I’m all for healthy eating and regular exercise in order to control weight, but in this article I want to present the benefits of being physically active that go beyond mere weight management or loss.

As a background, let’s flip the coin and look at what happens if we are physically inactive (i.e. sedentary). An article by Handschin and Spiegelman from 2008 summarized this into the great graphic below:

The Clinical Consequences of Inactivity


There are a LOT of conditions mentioned in this graphic. I would just like to mention 2 take-home points from this image:

1. A lot of the diseases mentioned are what we call the Non-Communicable Diseases (NCDs) of lifestyle such as obesity, diabetes, heart-disease. These are all preventable and secondarily manageable through a healthy diet and exercise.

2. There is a substantial body of evidence that suggests low-grade systemic inflammation is the root cause of many of these conditions. (click here) for my article on inflammation.

There is actually a brilliant (and short and concise) video on this topic that I would recommend watching by Dr Mike Adams. See the following link: (click) In this video he explains that even 20-30 minutes of exercise per day (or ≥150 minutes per week), can lead to:

  • 47% reduction in rate of pain and disability in patients with knee arthritis
  • 50% reduction in progression to dementia and Alzheimer’s in older patients
  • 58% reduction in progression to frank diabetes (when combined with lifestyle interventions) in high risk patients
  • 41% reduction in risk of hip fracture in post-menopausal women who had 4 hours per week (240minutes)
  • 48% reduction in anxiety
  • 30% of people were relieved from depression, with a jump to 47% with increased exercise
  • 23% reduced risk of all-cause mortality in 10 000 Harvard Alumni followed for 12 years.

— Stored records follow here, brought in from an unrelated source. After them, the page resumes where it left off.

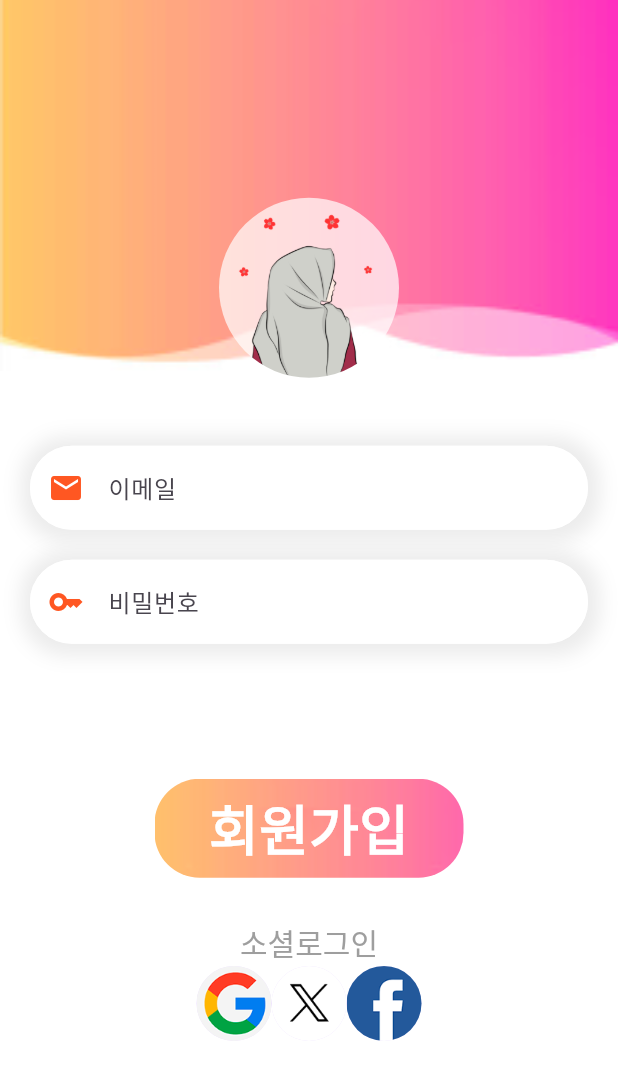
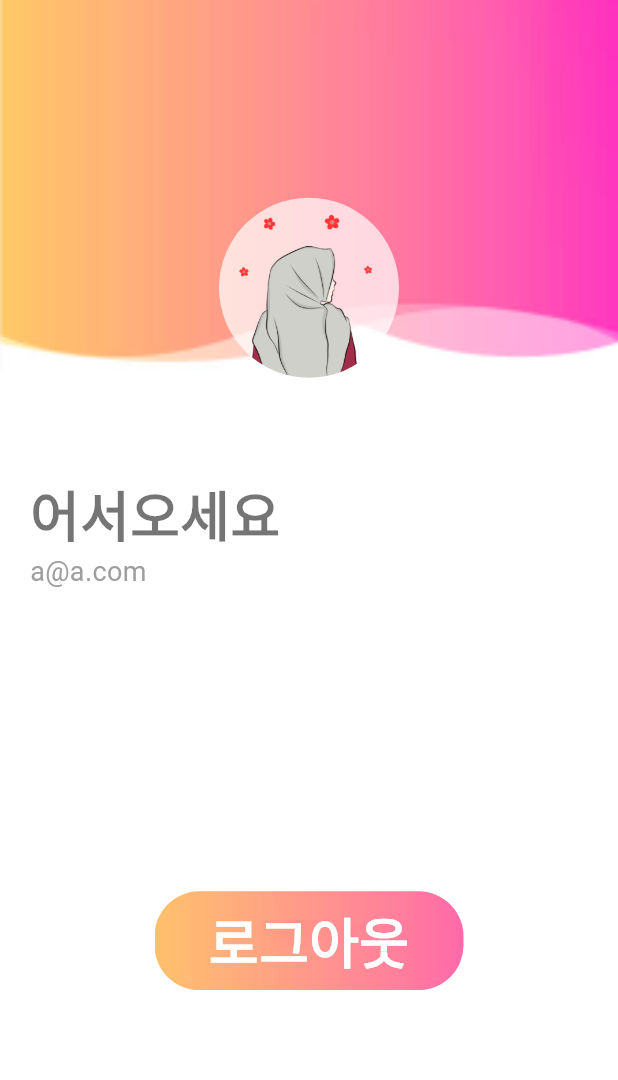
Before and after one commit to mimgggg4444/flutter_firebase_login_singup, a Flutter app: the screen it shows after launch, on a phone screen of 412 x 824 dp. Shown: the top 1080 px of the screen. Run offline on Flutter 3.47's test engine with Material 3 defaults, Android fonts, the light colour scheme and no system bars.

Commit message:
layout done

```diff
--- a/lib/main.dart
+++ b/lib/main.dart
@@ -1,6 +1,7 @@
 import 'package:flutter/material.dart';
 import 'package:flutter_firebase_login_singup/login_page.dart';
 import 'package:flutter_firebase_login_singup/signup_page.dart';
+import 'package:flutter_firebase_login_singup/welcom_page.dart';
 
 void main() {
   runApp(const MyApp());
@@ -20,7 +21,7 @@ class MyApp extends StatelessWidget {
         colorScheme: ColorScheme.fromSeed(seedColor: Colors.deepPurple),
         useMaterial3: true,
       ),
-      home:SignUpPage()
+      home:WelcomPage()
     );
   }
 }
--- a/lib/signup_page.dart
+++ b/lib/signup_page.dart
@@ -185,10 +185,17 @@ class SignUpPage extends StatelessWidget {
               children: List<Widget>.generate(
                 3,
                   (index){
-                  return CircleAvatar(
-                    radius: 25,
-                    backgroundImage: AssetImage(
-                      "img/"+images[index]
+                  return Padding(
+                    padding: const EdgeInsets.all(10.0),
+                    child: CircleAvatar(
+                      radius: 30,
+                      backgroundColor: Colors.grey[350],
+                      child: CircleAvatar(
+                        radius: 25,
+                        backgroundImage: AssetImage(
+                          "img/"+images[index]
+                        ),
+                      ),
                     ),
                   );
                   }
--- /dev/null
+++ b/lib/welcom_page.dart
@@ -0,0 +1,99 @@
+import 'package:flutter/cupertino.dart';
+import 'package:flutter/material.dart';
+
+class WelcomPage extends StatelessWidget {
+  const WelcomPage({super.key});
+
+  @override
+  Widget build(BuildContext context) {
+    double w = MediaQuery.of(context).size.width;
+    double h = MediaQuery.of(context).size.height;
+    return Scaffold(
+        backgroundColor: Colors.white,
+        body: Column(
+          children: [
+            Container(
+              width: w,
+              height: h*0.3,
+              decoration: BoxDecoration(
+                  image: DecorationImage(
+                      image: AssetImage(
+                          "img/signup.png"
+                      ),
+                      fit: BoxFit.cover
+                  )
+              ),
+              child: Column(
+                children: [
+                  SizedBox(height: h*.16, ),
+                  CircleAvatar(
+                    backgroundColor: Colors.white70,
+                    radius: 60,
+                    backgroundImage: AssetImage(
+                        "img/profile1.png"
+                    ),
+                  )
+                ],
+              ),
+            ),
+            SizedBox(height: 70,),
+
+
+            Container(
+              width: w,
+              margin: const EdgeInsets.only(left: 20, ),
+              child: Column(
+                crossAxisAlignment: CrossAxisAlignment.start,
+                children: [
+                  Text(
+                    "어서오세요",
+                    style: TextStyle(
+                        fontSize: 36,
+                        fontWeight: FontWeight.bold,
+                        color: Colors.black54
+                    ),
+                  ),
+                  Text(
+                    "a@a.com",
+                    style: TextStyle(
+                        fontSize: 18,
+
+                        color: Colors.grey[500]
+                    ),
+                  ),
+                ],
+              ),
+            ),
+            SizedBox(height: 200,),
+            Container(
+              width: w*.5,
+              height: h*.08,
+              decoration: BoxDecoration(
+                  borderRadius: BorderRadius.circular(30),
+                  image: DecorationImage(
+                      image: AssetImage(
+                          "img/loginbtn.png"
+                      ),
+                      fit: BoxFit.cover
+                  )
+              ),
+              child: Center(
+                child: Text(
+                  "로그아웃",
+                  style: TextStyle(
+                    fontSize: 36,
+                    fontWeight: FontWeight.bold,
+                    color: Colors.white,
+
+                  ),
+                ),
+              ),
+
+            ),
+
+
+          ],
+        )
+    );
+  }
+}
```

His take-home message from this video was basically a recommendation of limiting the amount of time sitting and sleeping to 23 and a half hours per day.

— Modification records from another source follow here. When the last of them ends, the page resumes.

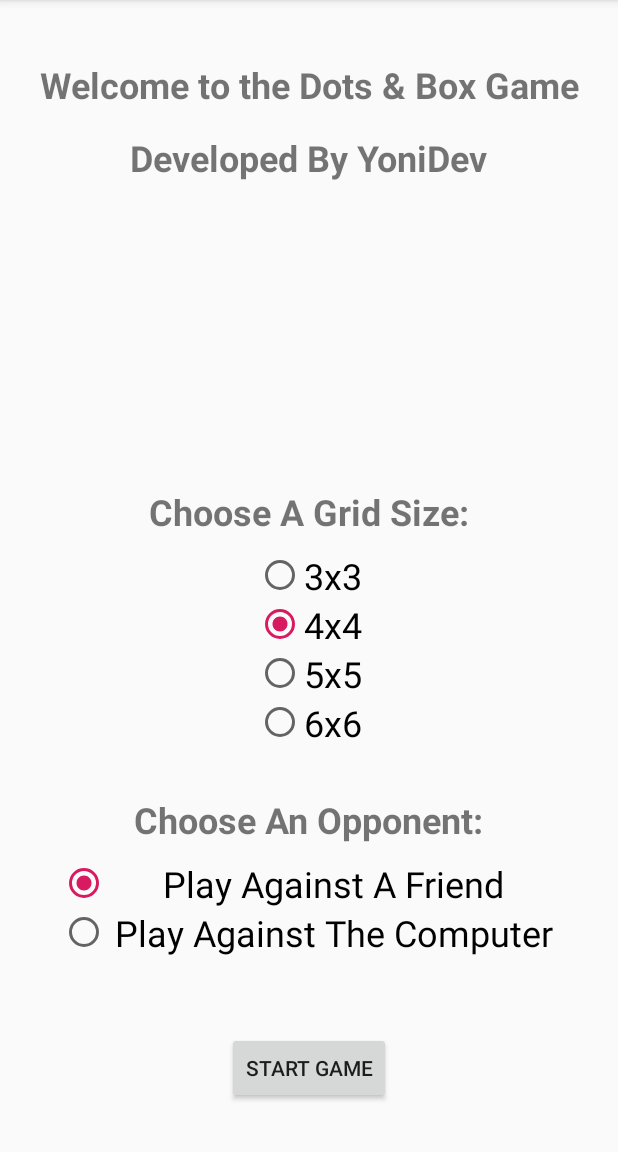
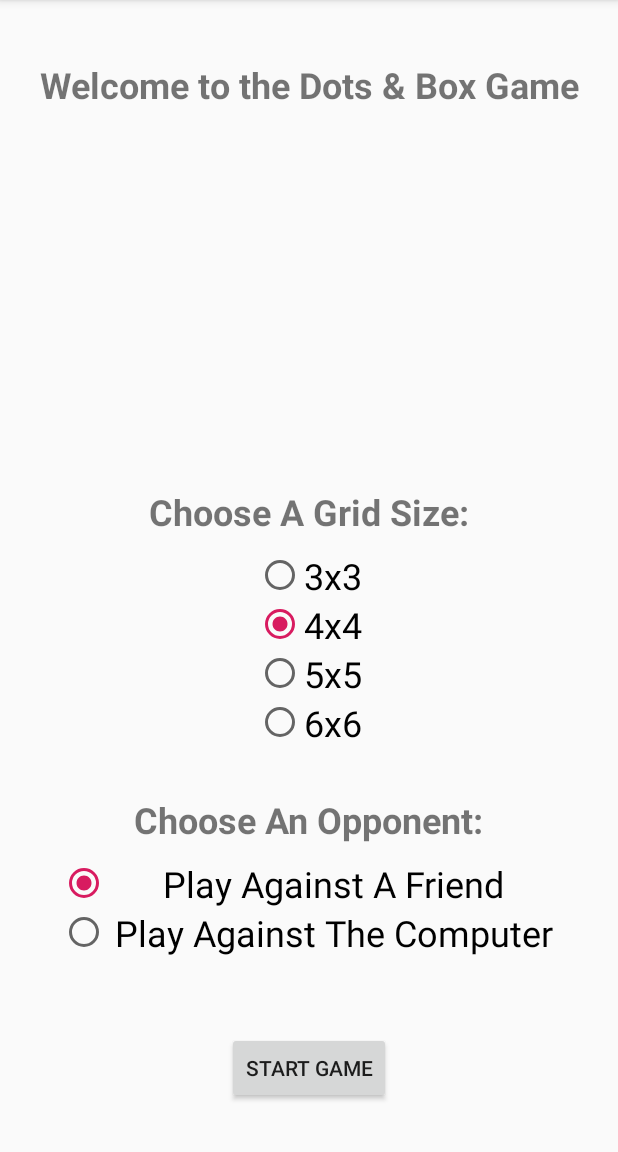
Before and after one commit to sly97/DotsAndBoxes, an Android app: the screen it shows after launch (MainActivity), on a phone screen of 412 x 824 dp, the part 84-1236 px from its top. Run offline under Robolectric (Android 15) with nearby library versions, the phone set to English and light mode, and no system bars.

```diff
--- a/app/src/main/java/uk/ac/bournemouth/ap/dotsandboxes/Game.kt
+++ b/app/src/main/java/uk/ac/bournemouth/ap/dotsandboxes/Game.kt
@@ -14,9 +14,9 @@ class Game : AppCompatActivity() {
         super.onCreate(savedInstanceState)
         actionBar?.setDisplayHomeAsUpEnabled(true)
 
-        playAs = intent.getStringExtra("playAs")
-        gridSizeRow = intent.getStringExtra("gridSizeRow")
-        gridSizeCol = intent.getStringExtra("gridSizeCol")
+        playAs = intent?.getStringExtra("playAs").toString()
+        gridSizeRow = intent?.getStringExtra("gridSizeRow").toString()
+        gridSizeCol = intent?.getStringExtra("gridSizeCol").toString()
 
         mGameView = GameView(this, playAs, listOf(gridSizeRow,gridSizeCol))
         setContentView(mGameView)
--- a/app/src/main/res/layout/activity_main.xml
+++ b/app/src/main/res/layout/activity_main.xml
@@ -27,19 +27,6 @@
             app:layout_constraintEnd_toEndOf="parent"
             app:layout_constraintStart_toStartOf="parent"
             app:layout_constraintTop_toTopOf="parent" />
-
-    <TextView
-            android:id="@+id/textView2"
-            android:layout_width="wrap_content"
-            android:layout_height="wrap_content"
-            android:layout_marginTop="16dp"
-            android:text="Developed By YoniDev"
-            android:textSize="24sp"
-            android:textStyle="bold"
-            app:layout_constraintEnd_toEndOf="parent"
-            app:layout_constraintStart_toStartOf="parent"
-            app:layout_constraintTop_toBottomOf="@+id/textView" />
-
 
     <TextView
             android:id="@+id/textView3"
--- a/logic/src/main/kotlin/org/example/student/dotsboxgame/StudentDotsBoxGame.kt
+++ b/logic/src/main/kotlin/org/example/student/dotsboxgame/StudentDotsBoxGame.kt
@@ -25,6 +25,8 @@ class StudentDotsBoxGame(val columns : Int, val rows : Int, players : List<Playe
             current = currentPlayer
         }
     }
+
+    var lastDrawnLine : StudentLine? = null
 
     /**
      * This is an inner class as it needs to refer to the game to be able to look up the correct
@@ -75,6 +77,7 @@ class StudentDotsBoxGame(val columns : Int, val rows : Int, players : List<Playe
             var extraMove = false
             if(!this.isDrawn){
                 this.isDrawn = true
+                lastDrawnLine = this
                 for (b in adjacentBoxes.toList()){
                     if (b != null) {
                         val boxOwned = b.boundingLines.all { it.isDrawn }
```
Also changed, not shown: app/src/main/java/uk/ac/bournemouth/ap/dotsandboxes/GameView.kt (+21 -5 lines), logic/src/main/kotlin/uk/ac/bournemouth/ap/dotsandboxes/RandomComputerPlayer.kt (+19 -10 lines).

Inactivity: the Fourth Leading Underlying Cause of Mortality

It has been estimated by the WHO that 3.3million people worldwide die each year due to physical inactivity, making it the fourth leading underlying cause of mortality.2 In subsequent research, cardiorespiratory fitness (CRF) has been shown as the most significant predictor of all-cause mortality.2 Basically, being physically inactive was shown to be the greatest predictor of risk of death./

A systematic review was conducted in 2010 looking at the benefit of physical activity in terms of decreased mortality, morbidity and disease risk. What was interesting was that they compared individuals with a high body mass index (BMI) and good aerobic fitness, to individuals with a low BMI and low physical activity.

The researchers found that the overweight, but physically active, individuals had a lower risk for all-cause mortality and cardiovascular mortality than those who were weren’t overweight, but not active. The overweight group however, did still have an increased risk for the incidence of type 2 diabetes and prevalence of cardiovascular and diabetes risk factors.3 It is important to note that these results were only applicable to individuals with a BMI of ≤35kg/m2.

Final Points
We should all aim to exercise at least 30 minutes a day, most days of the week (5 out of the 7). This is not just for weight loss or weight maintenance, but to achieve wellness and improve your quality of life!

1. Handschin C, Spiegelman BM. The role of exercise and PGC1α in inflammation and chronic disease. 2008 July 24; 453(7203): 463-469. doi:10.1038/nature07206.
2. World Health Organization. Global Health Risks. 2009. (cited 18 Oct 2014)(accessed 18 Oct 2014).
3. Fogelholm M. Physical activity, fitness and fatness: relations to mortality, morbidity and disease risk factors. A systematic review. Obes Rev. 2010 Mar;11(3):202-21. doi: 10.1111/j.1467-789X.2009.00653.x.